        • (12) Low Cost Articles
          • Return address labels
          • Coffee cups
        • (13) Rental of Membership and Donor Lists
          • Only available for rentals between (c)(3) Organizations of Veterans Organizations
  • 57. Statutory Exceptions Modifications and Exclusions
        • Modifications and Exclusions
        • (14) Dividends, Interest or income from ordinary and routine investments
        • (15) Royalty Income
          • Payments for Trademarks, Copyrights or Logos
          • Affinity relationships
          • Bureau can not provide services (e.g., stuffing mailers, follow-up calls)
        • (16) Real Property Rental Income
        • (18) Proceeds from the Sale of Investments
  • 58. Exclusion for Debt Financed Property
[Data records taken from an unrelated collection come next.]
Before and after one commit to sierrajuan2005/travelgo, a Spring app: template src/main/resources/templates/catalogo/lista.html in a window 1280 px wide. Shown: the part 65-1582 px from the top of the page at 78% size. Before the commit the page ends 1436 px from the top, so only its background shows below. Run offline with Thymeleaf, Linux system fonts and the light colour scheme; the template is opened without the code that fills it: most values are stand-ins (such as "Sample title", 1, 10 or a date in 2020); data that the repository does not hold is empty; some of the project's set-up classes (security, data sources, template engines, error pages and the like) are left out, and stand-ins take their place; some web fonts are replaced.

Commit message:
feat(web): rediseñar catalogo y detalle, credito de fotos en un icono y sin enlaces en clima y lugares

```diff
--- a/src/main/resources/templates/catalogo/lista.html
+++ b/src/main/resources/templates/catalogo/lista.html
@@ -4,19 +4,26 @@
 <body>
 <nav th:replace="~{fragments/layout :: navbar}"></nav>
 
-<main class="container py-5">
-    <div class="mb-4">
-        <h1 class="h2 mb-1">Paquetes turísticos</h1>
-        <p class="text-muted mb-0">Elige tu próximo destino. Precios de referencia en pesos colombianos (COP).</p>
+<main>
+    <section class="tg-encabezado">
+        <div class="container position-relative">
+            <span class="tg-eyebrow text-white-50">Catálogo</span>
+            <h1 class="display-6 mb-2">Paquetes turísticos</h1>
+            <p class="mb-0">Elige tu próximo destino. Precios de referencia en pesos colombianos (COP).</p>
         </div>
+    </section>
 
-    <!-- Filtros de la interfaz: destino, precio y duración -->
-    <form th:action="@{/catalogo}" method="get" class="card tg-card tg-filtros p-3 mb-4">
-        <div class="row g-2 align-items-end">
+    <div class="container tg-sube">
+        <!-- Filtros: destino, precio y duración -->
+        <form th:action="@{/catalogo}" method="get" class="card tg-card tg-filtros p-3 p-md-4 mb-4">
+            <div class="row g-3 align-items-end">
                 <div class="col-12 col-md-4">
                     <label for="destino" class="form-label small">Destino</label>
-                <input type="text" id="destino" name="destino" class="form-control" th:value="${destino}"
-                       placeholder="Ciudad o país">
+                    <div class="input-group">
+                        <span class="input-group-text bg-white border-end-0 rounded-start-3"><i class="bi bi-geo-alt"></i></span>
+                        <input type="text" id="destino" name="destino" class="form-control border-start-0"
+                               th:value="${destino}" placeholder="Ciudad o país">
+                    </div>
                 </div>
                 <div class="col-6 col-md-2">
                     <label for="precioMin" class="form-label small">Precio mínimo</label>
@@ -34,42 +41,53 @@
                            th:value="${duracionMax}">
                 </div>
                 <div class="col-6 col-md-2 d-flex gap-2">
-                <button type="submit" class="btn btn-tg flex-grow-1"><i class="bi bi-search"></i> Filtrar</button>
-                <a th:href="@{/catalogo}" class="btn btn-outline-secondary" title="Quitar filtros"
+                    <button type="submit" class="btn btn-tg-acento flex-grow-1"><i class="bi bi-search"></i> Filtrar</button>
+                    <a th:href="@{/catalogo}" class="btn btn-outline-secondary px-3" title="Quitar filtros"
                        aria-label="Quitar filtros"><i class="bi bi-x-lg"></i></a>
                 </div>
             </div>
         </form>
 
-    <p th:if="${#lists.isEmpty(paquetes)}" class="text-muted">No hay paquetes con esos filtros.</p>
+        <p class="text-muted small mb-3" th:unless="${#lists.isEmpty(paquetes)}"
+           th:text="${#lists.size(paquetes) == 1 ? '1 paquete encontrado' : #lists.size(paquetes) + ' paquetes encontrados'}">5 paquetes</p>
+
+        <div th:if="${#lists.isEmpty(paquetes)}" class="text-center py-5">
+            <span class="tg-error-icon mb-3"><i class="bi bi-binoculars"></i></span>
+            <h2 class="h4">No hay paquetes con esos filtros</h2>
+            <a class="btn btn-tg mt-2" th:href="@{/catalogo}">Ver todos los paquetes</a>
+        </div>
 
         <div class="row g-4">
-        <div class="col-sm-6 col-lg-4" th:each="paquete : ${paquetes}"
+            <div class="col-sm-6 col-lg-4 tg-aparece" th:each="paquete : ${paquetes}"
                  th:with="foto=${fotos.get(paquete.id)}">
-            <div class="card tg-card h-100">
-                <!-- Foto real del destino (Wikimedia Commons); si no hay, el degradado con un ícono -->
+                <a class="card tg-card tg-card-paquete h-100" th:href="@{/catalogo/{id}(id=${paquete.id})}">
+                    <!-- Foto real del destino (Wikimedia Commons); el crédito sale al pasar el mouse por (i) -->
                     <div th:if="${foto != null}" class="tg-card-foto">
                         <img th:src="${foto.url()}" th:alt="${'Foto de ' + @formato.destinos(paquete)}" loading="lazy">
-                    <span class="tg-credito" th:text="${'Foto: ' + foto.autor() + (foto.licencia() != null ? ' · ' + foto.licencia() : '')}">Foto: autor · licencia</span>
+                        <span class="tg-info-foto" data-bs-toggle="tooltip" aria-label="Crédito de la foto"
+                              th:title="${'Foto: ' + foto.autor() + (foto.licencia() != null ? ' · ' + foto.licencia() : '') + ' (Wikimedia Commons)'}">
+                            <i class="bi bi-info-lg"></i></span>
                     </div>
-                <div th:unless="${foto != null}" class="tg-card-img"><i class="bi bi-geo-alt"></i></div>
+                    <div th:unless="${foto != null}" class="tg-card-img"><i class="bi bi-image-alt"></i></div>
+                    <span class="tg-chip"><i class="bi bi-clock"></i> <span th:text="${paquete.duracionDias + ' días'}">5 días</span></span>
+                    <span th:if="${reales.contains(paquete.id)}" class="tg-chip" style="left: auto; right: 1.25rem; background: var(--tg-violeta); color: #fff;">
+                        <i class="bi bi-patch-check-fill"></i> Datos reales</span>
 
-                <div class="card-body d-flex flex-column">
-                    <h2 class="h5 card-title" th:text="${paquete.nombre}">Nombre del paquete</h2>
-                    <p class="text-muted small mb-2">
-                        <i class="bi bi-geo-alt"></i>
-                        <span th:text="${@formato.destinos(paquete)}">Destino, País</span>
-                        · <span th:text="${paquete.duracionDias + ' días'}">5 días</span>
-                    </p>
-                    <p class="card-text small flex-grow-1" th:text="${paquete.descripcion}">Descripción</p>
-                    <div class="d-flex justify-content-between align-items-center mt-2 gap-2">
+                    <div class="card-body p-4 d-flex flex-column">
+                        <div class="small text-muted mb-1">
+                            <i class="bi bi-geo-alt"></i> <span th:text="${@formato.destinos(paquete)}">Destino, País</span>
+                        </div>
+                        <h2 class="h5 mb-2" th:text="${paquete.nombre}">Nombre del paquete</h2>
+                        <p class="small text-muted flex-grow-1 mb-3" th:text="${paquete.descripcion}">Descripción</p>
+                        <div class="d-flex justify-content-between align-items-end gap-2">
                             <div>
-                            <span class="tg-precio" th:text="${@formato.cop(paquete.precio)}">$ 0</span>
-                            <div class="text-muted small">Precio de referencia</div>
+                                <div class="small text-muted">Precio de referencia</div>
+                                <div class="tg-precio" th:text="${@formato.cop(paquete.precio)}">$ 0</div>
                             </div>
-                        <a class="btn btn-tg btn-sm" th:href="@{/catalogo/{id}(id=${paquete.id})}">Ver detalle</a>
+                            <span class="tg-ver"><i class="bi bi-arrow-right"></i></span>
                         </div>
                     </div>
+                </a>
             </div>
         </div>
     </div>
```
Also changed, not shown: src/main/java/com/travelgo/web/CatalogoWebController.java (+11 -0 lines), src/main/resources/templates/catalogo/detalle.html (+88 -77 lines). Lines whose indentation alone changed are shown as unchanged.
        • (30) If at least 85% of the use of the property is for the organization’s exempt purposes, then the income generated on the remaining 15% non-exempt use is excluded from UBIT.
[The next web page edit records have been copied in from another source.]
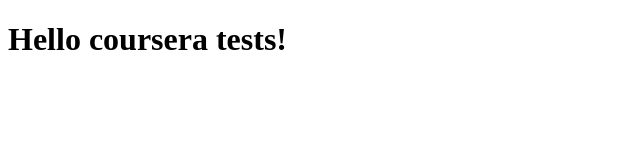
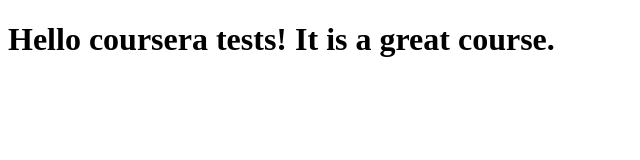
Before and after one commit to programmerasmaa/coursera-tests, a plain HTML site: page site/index.html in a window 1280 px wide. Shown: the whole page, without its empty margins (0-640 px from the left). Drawn offline with Linux system fonts and the light colour scheme.

Commit message:
Small addition to our page content.

```diff
--- a/site/index.html
+++ b/site/index.html
@@ -6,7 +6,7 @@
 	<title>Hello Coursera tests</title>
 </head>
 <body>
-	<h1>Hello coursera tests!</h1>
+	<h1>Hello coursera tests! It is a great course.</h1>
 
 </body>
 </html>
```
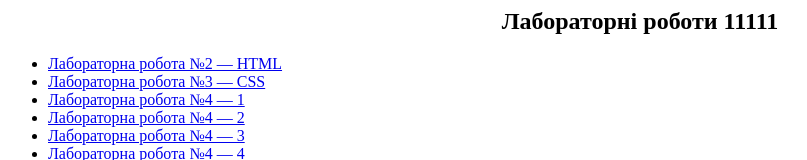
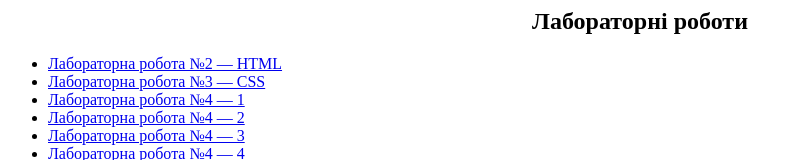
Before and after one commit to Kvistler/Kvistler.github.io, a website: page index.html in a window 1280 px wide. Shown: the top 160 px of the page, without its empty margins (0-807 px from the left). Drawn offline with Linux system fonts and the light colour scheme.

Commit message:
index test fix

```diff
--- a/index.html
+++ b/index.html
@@ -5,7 +5,7 @@
 	</head>
 	<body>
 		<div align="center">
-		<H2>Лабораторні роботи 11111</H2>
+		<H2>Лабораторні роботи</H2>
 		</div>
 
 		<ul>
```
  • 59. Trade or Business Exclusions
        • (41) If a “Trade or Business” was consistently losing money, the losses might not be available to offset actual UBIT income.
          • Profit Motive Test
          • Similar to Hobby Loss Rules
        • (42) Qualified Sponsorship Payments
          • Allowed
            • Sponsor may display Corporate Name, Logo, or product lines without qualitative endorsement
          • Disallowed
            • No qualitative endorsement or comparative description
            • No arrangement or expectation that Sponsor will receive a substantial return benefit
            • Benefits will be disregarded if value is 2% or less than the amount of payment
  • 60. Questions and Comments
    • Brian T. Whitlock JD, CPA, LLM
    • Blackman Kallick, LLP
    • 10 S. Riverside Plaza, Chicago, IL 60606
    • Direct Phone: (312) 980-2941
    • Website: www.blackmankallick.com
    • Email: [email_address]
    • Linked-in
    • Blog www.untaxinglyyours.com